Comments on social media and phone calls I take each night tell me I’m doing exactly what I was created to do. Every so often I send out a note to my staff labeled “Why We Do What We Do,” and attach a letter or e-mail from a listener who has been impacted by the show, so that they too know what we do is of value.
Here’s another example. Since losing my son Zack to suicide and talking about the negative impact that anti-depressant drugs had on him, dozens of young people have reached out. They say hearing Zack’s story helped them to seek help for depression and anxiety outside of dangerous prescription medication.
Radio Ink: Do you believe radio today still has that connection with the listener?
Delilah: Yes. Yes, yes, and yes!
Radio Ink: What advice do you have for young women interested in getting into broadcasting on the air in 2021?
Delilah: That’s a good question. My opinion is that if the industry leaders don’t stop insisting that we play just to the meters, our platform could disappear. That said, people are always going to want great content on whatever platform is popular. So develop your listening skills. Learn good diction and communication skills. Take acting classes, speech classes, and any time you have a chance to be on a microphone, take it!

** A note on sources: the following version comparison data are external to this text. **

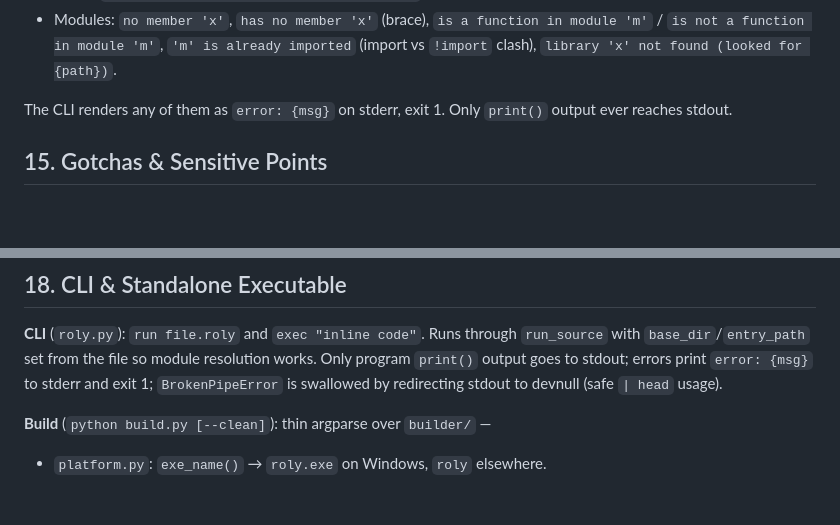
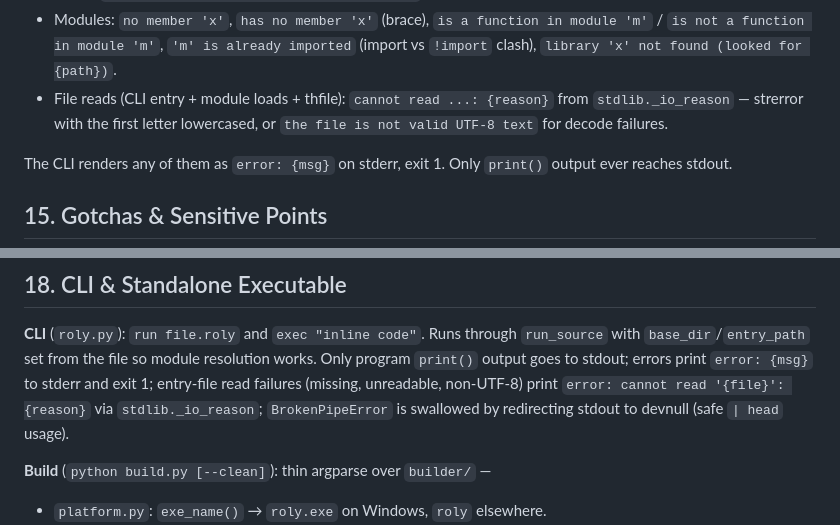
Before and after one commit to Dev-vesper/RolyCore, a Markdown page: internals.md, 2 parts joined by grey strips. GitHub-like rendering; blank space fills up the shorter version.

```diff
--- a/internals.md
+++ b/internals.md
@@ -503,6 +504,9 @@ Message conventions that tests match on:
   module 'm'` / `is not a function in module 'm'`,
   `'m' is already imported` (import vs `!import` clash),
   `library 'x' not found (looked for {path})`.
+- File reads (CLI entry + module loads + thfile): `cannot read ...: {reason}`
+  from `stdlib._io_reason` — strerror with the first letter lowercased, or
+  `the file is not valid UTF-8 text` for decode failures.
 
 The CLI renders any of them as `error: {msg}` on stderr, exit 1. Only
 `print()` output ever reaches stdout.
@@ -927,7 +944,9 @@ loop-compiled. Re-run the full suite and spot-check via the CLI.
 **CLI** (`roly.py`): `run file.roly` and `exec "inline code"`. Runs through
 `run_source` with `base_dir`/`entry_path` set from the file so module
 resolution works. Only program `print()` output goes to stdout; errors print
-`error: {msg}` to stderr and exit 1; `BrokenPipeError` is swallowed by
+`error: {msg}` to stderr and exit 1; entry-file read failures (missing,
+unreadable, non-UTF-8) print `error: cannot read '{file}': {reason}` via
+`stdlib._io_reason`; `BrokenPipeError` is swallowed by
 redirecting stdout to devnull (safe `| head` usage).
 
 **Build** (`python build.py [--clean]`): thin argparse over `builder/` —
```
Also changed, not shown: other parts of internals.md (+16 -2 lines).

Radio Ink: How long do you plan to continue being on the air?
Delilah: I love being on the radio. It’s not so much what I do as who I am. I have no plans to retire. I’ll just keep doing what I do until the Lord tells me it’s time for something else. My youngest child is 5 — so gotta get him through high school yet!